# [What to work on]
When the material ends, stop; until then, set down every line exactly.
-------- Source material --------
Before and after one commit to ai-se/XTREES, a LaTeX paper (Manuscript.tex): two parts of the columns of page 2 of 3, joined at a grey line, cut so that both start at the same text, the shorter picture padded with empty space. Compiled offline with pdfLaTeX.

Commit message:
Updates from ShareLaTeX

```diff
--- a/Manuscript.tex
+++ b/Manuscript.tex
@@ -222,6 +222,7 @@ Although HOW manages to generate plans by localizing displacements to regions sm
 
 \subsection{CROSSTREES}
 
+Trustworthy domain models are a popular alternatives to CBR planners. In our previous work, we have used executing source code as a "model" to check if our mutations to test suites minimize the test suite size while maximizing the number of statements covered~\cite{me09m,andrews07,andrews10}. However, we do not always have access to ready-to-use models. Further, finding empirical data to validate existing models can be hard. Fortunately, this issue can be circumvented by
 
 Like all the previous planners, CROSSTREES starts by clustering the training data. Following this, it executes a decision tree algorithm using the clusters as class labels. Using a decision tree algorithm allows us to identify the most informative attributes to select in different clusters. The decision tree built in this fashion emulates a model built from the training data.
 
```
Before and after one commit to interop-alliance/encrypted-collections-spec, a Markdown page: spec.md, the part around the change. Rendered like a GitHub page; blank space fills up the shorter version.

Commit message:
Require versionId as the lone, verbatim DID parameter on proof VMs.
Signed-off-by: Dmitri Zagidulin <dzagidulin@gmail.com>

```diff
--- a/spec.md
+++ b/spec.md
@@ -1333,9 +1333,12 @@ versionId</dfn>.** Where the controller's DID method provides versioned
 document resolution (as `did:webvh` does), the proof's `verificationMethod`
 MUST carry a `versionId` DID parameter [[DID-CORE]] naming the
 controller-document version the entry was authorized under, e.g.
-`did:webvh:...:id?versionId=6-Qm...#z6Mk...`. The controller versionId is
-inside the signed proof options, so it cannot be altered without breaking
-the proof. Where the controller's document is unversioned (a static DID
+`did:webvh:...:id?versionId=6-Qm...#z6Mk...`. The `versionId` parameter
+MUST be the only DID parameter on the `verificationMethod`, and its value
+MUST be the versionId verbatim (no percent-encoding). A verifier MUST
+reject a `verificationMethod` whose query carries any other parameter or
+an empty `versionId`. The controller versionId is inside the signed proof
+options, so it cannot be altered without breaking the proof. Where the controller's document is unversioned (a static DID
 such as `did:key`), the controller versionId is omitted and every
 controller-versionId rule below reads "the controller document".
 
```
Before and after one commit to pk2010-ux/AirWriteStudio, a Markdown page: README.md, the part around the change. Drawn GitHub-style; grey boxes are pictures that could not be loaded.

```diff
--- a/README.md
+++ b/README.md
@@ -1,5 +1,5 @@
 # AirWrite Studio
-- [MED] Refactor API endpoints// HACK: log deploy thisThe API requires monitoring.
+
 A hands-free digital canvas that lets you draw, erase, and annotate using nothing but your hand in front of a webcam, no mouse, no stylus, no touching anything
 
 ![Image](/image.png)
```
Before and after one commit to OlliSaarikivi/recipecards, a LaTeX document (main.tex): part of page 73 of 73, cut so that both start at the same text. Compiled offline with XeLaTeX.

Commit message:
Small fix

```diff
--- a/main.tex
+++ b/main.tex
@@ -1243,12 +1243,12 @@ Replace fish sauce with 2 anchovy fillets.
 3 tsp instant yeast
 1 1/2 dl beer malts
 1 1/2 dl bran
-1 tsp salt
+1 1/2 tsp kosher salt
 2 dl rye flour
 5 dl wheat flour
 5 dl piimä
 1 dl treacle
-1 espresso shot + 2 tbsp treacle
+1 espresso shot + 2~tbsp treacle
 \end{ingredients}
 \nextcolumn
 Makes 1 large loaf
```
--------
# [Finished exercise]
Before and after one commit to ai-se/XTREES, a LaTeX paper (Manuscript.tex): two parts of the columns of page 2 of 3, joined at a grey line, cut so that both start at the same text, the shorter picture padded with empty space. Compiled offline with pdfLaTeX.

Commit message:
Updates from ShareLaTeX

```diff
--- a/Manuscript.tex
+++ b/Manuscript.tex
@@ -222,6 +222,7 @@ Although HOW manages to generate plans by localizing displacements to regions sm
 
 \subsection{CROSSTREES}
 
+Trustworthy domain models are a popular alternatives to CBR planners. In our previous work, we have used executing source code as a "model" to check if our mutations to test suites minimize the test suite size while maximizing the number of statements covered~\cite{me09m,andrews07,andrews10}. However, we do not always have access to ready-to-use models. Further, finding empirical data to validate existing models can be hard. Fortunately, this issue can be circumvented by
 
 Like all the previous planners, CROSSTREES starts by clustering the training data. Following this, it executes a decision tree algorithm using the clusters as class labels. Using a decision tree algorithm allows us to identify the most informative attributes to select in different clusters. The decision tree built in this fashion emulates a model built from the training data.
 
```
Before and after one commit to interop-alliance/encrypted-collections-spec, a Markdown page: spec.md, the part around the change. Rendered like a GitHub page; blank space fills up the shorter version.

Commit message:
Require versionId as the lone, verbatim DID parameter on proof VMs.
Signed-off-by: Dmitri Zagidulin <dzagidulin@gmail.com>

```diff
--- a/spec.md
+++ b/spec.md
@@ -1333,9 +1333,12 @@ versionId</dfn>.** Where the controller's DID method provides versioned
 document resolution (as `did:webvh` does), the proof's `verificationMethod`
 MUST carry a `versionId` DID parameter [[DID-CORE]] naming the
 controller-document version the entry was authorized under, e.g.
-`did:webvh:...:id?versionId=6-Qm...#z6Mk...`. The controller versionId is
-inside the signed proof options, so it cannot be altered without breaking
-the proof. Where the controller's document is unversioned (a static DID
+`did:webvh:...:id?versionId=6-Qm...#z6Mk...`. The `versionId` parameter
+MUST be the only DID parameter on the `verificationMethod`, and its value
+MUST be the versionId verbatim (no percent-encoding). A verifier MUST
+reject a `verificationMethod` whose query carries any other parameter or
+an empty `versionId`. The controller versionId is inside the signed proof
+options, so it cannot be altered without breaking the proof. Where the controller's document is unversioned (a static DID
 such as `did:key`), the controller versionId is omitted and every
 controller-versionId rule below reads "the controller document".
 
```
Before and after one commit to pk2010-ux/AirWriteStudio, a Markdown page: README.md, the part around the change. Drawn GitHub-style; grey boxes are pictures that could not be loaded.

```diff
--- a/README.md
+++ b/README.md
@@ -1,5 +1,5 @@
 # AirWrite Studio
-- [MED] Refactor API endpoints// HACK: log deploy thisThe API requires monitoring.
+
 A hands-free digital canvas that lets you draw, erase, and annotate using nothing but your hand in front of a webcam, no mouse, no stylus, no touching anything
 
 ![Image](/image.png)
```
Before and after one commit to OlliSaarikivi/recipecards, a LaTeX document (main.tex): part of page 73 of 73, cut so that both start at the same text. Compiled offline with XeLaTeX.

Commit message:
Small fix

```diff
--- a/main.tex
+++ b/main.tex
@@ -1243,12 +1243,12 @@ Replace fish sauce with 2 anchovy fillets.
 3 tsp instant yeast
 1 1/2 dl beer malts
 1 1/2 dl bran
-1 tsp salt
+1 1/2 tsp kosher salt
 2 dl rye flour
 5 dl wheat flour
 5 dl piimä
 1 dl treacle
-1 espresso shot + 2 tbsp treacle
+1 espresso shot + 2~tbsp treacle
 \end{ingredients}
 \nextcolumn
 Makes 1 large loaf
```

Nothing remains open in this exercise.